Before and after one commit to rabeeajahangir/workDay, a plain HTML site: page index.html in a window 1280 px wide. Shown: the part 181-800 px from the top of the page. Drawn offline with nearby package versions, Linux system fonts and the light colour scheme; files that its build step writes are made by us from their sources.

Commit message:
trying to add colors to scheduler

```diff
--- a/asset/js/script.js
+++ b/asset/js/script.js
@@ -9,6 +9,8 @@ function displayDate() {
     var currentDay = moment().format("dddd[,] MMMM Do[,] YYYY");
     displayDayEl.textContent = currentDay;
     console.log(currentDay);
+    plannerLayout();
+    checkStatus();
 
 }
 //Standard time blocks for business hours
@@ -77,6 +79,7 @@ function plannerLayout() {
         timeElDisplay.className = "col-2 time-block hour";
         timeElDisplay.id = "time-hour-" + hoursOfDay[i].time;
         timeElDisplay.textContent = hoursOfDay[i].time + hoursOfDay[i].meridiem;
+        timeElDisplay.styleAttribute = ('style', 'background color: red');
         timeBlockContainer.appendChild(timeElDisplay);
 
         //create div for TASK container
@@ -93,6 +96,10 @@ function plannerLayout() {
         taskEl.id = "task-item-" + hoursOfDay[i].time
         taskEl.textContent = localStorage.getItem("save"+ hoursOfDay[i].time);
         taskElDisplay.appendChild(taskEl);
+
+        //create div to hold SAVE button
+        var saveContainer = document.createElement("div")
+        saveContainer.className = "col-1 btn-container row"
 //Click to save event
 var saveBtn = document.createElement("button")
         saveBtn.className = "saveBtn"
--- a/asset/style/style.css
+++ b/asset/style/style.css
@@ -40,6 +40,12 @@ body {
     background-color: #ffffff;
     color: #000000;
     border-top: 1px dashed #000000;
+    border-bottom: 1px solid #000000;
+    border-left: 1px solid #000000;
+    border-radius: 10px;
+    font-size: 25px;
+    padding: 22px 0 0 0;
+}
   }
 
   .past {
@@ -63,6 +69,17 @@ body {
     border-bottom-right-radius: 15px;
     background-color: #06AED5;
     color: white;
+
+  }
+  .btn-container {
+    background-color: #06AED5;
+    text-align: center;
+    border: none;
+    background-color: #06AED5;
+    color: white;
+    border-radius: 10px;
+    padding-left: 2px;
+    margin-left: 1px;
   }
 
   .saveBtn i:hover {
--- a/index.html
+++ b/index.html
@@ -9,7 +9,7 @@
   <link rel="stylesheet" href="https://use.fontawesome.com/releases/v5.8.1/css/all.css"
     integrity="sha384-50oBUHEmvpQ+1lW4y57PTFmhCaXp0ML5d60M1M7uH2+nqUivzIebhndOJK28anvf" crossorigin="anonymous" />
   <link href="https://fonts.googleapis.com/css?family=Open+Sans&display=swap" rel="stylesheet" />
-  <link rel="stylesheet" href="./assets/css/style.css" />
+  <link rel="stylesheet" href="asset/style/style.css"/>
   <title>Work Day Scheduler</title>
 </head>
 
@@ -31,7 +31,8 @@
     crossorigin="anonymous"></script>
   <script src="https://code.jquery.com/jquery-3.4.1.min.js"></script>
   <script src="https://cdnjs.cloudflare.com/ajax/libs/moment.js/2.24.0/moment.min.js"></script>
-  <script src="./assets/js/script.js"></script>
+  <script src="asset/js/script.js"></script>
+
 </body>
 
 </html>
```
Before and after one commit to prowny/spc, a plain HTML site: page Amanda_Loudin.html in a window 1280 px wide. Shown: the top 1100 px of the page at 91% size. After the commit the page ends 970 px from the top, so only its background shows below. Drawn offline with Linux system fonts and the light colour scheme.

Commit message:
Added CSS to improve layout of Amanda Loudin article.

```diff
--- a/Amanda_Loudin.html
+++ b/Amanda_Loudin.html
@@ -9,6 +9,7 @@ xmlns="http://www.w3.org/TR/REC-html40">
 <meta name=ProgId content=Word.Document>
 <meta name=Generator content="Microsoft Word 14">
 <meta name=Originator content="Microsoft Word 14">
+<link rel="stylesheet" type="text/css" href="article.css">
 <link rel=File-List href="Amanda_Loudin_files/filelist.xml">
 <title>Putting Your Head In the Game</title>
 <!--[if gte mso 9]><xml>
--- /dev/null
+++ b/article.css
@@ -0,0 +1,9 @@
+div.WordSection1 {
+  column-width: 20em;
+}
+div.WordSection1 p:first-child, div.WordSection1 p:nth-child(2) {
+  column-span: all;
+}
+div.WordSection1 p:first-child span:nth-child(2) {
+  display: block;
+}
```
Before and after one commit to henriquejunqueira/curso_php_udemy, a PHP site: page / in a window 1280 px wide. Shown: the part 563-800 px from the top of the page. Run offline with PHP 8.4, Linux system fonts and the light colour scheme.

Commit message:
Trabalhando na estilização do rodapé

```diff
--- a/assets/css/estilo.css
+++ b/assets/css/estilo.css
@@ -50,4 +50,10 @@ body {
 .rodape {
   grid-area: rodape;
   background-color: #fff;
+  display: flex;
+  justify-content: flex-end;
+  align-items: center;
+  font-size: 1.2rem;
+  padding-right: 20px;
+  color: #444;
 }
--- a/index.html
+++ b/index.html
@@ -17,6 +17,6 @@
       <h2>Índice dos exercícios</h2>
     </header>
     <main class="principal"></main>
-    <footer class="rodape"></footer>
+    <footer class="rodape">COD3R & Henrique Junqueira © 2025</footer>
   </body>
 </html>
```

☆ ☆ ☆

▸ **Try it**: The records above must be printed again in full, exactly as written.

▸ **Completed task**:
Before and after one commit to rabeeajahangir/workDay, a plain HTML site: page index.html in a window 1280 px wide. Shown: the part 181-800 px from the top of the page. Drawn offline with nearby package versions, Linux system fonts and the light colour scheme; files that its build step writes are made by us from their sources.

Commit message:
trying to add colors to scheduler

```diff
--- a/asset/js/script.js
+++ b/asset/js/script.js
@@ -9,6 +9,8 @@ function displayDate() {
     var currentDay = moment().format("dddd[,] MMMM Do[,] YYYY");
     displayDayEl.textContent = currentDay;
     console.log(currentDay);
+    plannerLayout();
+    checkStatus();
 
 }
 //Standard time blocks for business hours
@@ -77,6 +79,7 @@ function plannerLayout() {
         timeElDisplay.className = "col-2 time-block hour";
         timeElDisplay.id = "time-hour-" + hoursOfDay[i].time;
         timeElDisplay.textContent = hoursOfDay[i].time + hoursOfDay[i].meridiem;
+        timeElDisplay.styleAttribute = ('style', 'background color: red');
         timeBlockContainer.appendChild(timeElDisplay);
 
         //create div for TASK container
@@ -93,6 +96,10 @@ function plannerLayout() {
         taskEl.id = "task-item-" + hoursOfDay[i].time
         taskEl.textContent = localStorage.getItem("save"+ hoursOfDay[i].time);
         taskElDisplay.appendChild(taskEl);
+
+        //create div to hold SAVE button
+        var saveContainer = document.createElement("div")
+        saveContainer.className = "col-1 btn-container row"
 //Click to save event
 var saveBtn = document.createElement("button")
         saveBtn.className = "saveBtn"
--- a/asset/style/style.css
+++ b/asset/style/style.css
@@ -40,6 +40,12 @@ body {
     background-color: #ffffff;
     color: #000000;
     border-top: 1px dashed #000000;
+    border-bottom: 1px solid #000000;
+    border-left: 1px solid #000000;
+    border-radius: 10px;
+    font-size: 25px;
+    padding: 22px 0 0 0;
+}
   }
 
   .past {
@@ -63,6 +69,17 @@ body {
     border-bottom-right-radius: 15px;
     background-color: #06AED5;
     color: white;
+
+  }
+  .btn-container {
+    background-color: #06AED5;
+    text-align: center;
+    border: none;
+    background-color: #06AED5;
+    color: white;
+    border-radius: 10px;
+    padding-left: 2px;
+    margin-left: 1px;
   }
 
   .saveBtn i:hover {
--- a/index.html
+++ b/index.html
@@ -9,7 +9,7 @@
   <link rel="stylesheet" href="https://use.fontawesome.com/releases/v5.8.1/css/all.css"
     integrity="sha384-50oBUHEmvpQ+1lW4y57PTFmhCaXp0ML5d60M1M7uH2+nqUivzIebhndOJK28anvf" crossorigin="anonymous" />
   <link href="https://fonts.googleapis.com/css?family=Open+Sans&display=swap" rel="stylesheet" />
-  <link rel="stylesheet" href="./assets/css/style.css" />
+  <link rel="stylesheet" href="asset/style/style.css"/>
   <title>Work Day Scheduler</title>
 </head>
 
@@ -31,7 +31,8 @@
     crossorigin="anonymous"></script>
   <script src="https://code.jquery.com/jquery-3.4.1.min.js"></script>
   <script src="https://cdnjs.cloudflare.com/ajax/libs/moment.js/2.24.0/moment.min.js"></script>
-  <script src="./assets/js/script.js"></script>
+  <script src="asset/js/script.js"></script>
+
 </body>
 
 </html>
```
Before and after one commit to prowny/spc, a plain HTML site: page Amanda_Loudin.html in a window 1280 px wide. Shown: the top 1100 px of the page at 91% size. After the commit the page ends 970 px from the top, so only its background shows below. Drawn offline with Linux system fonts and the light colour scheme.

Commit message:
Added CSS to improve layout of Amanda Loudin article.

```diff
--- a/Amanda_Loudin.html
+++ b/Amanda_Loudin.html
@@ -9,6 +9,7 @@ xmlns="http://www.w3.org/TR/REC-html40">
 <meta name=ProgId content=Word.Document>
 <meta name=Generator content="Microsoft Word 14">
 <meta name=Originator content="Microsoft Word 14">
+<link rel="stylesheet" type="text/css" href="article.css">
 <link rel=File-List href="Amanda_Loudin_files/filelist.xml">
 <title>Putting Your Head In the Game</title>
 <!--[if gte mso 9]><xml>
--- /dev/null
+++ b/article.css
@@ -0,0 +1,9 @@
+div.WordSection1 {
+  column-width: 20em;
+}
+div.WordSection1 p:first-child, div.WordSection1 p:nth-child(2) {
+  column-span: all;
+}
+div.WordSection1 p:first-child span:nth-child(2) {
+  display: block;
+}
```
Before and after one commit to henriquejunqueira/curso_php_udemy, a PHP site: page / in a window 1280 px wide. Shown: the part 563-800 px from the top of the page. Run offline with PHP 8.4, Linux system fonts and the light colour scheme.

Commit message:
Trabalhando na estilização do rodapé

```diff
--- a/assets/css/estilo.css
+++ b/assets/css/estilo.css
@@ -50,4 +50,10 @@ body {
 .rodape {
   grid-area: rodape;
   background-color: #fff;
+  display: flex;
+  justify-content: flex-end;
+  align-items: center;
+  font-size: 1.2rem;
+  padding-right: 20px;
+  color: #444;
 }
--- a/index.html
+++ b/index.html
@@ -17,6 +17,6 @@
       <h2>Índice dos exercícios</h2>
     </header>
     <main class="principal"></main>
-    <footer class="rodape"></footer>
+    <footer class="rodape">COD3R & Henrique Junqueira © 2025</footer>
   </body>
 </html>
```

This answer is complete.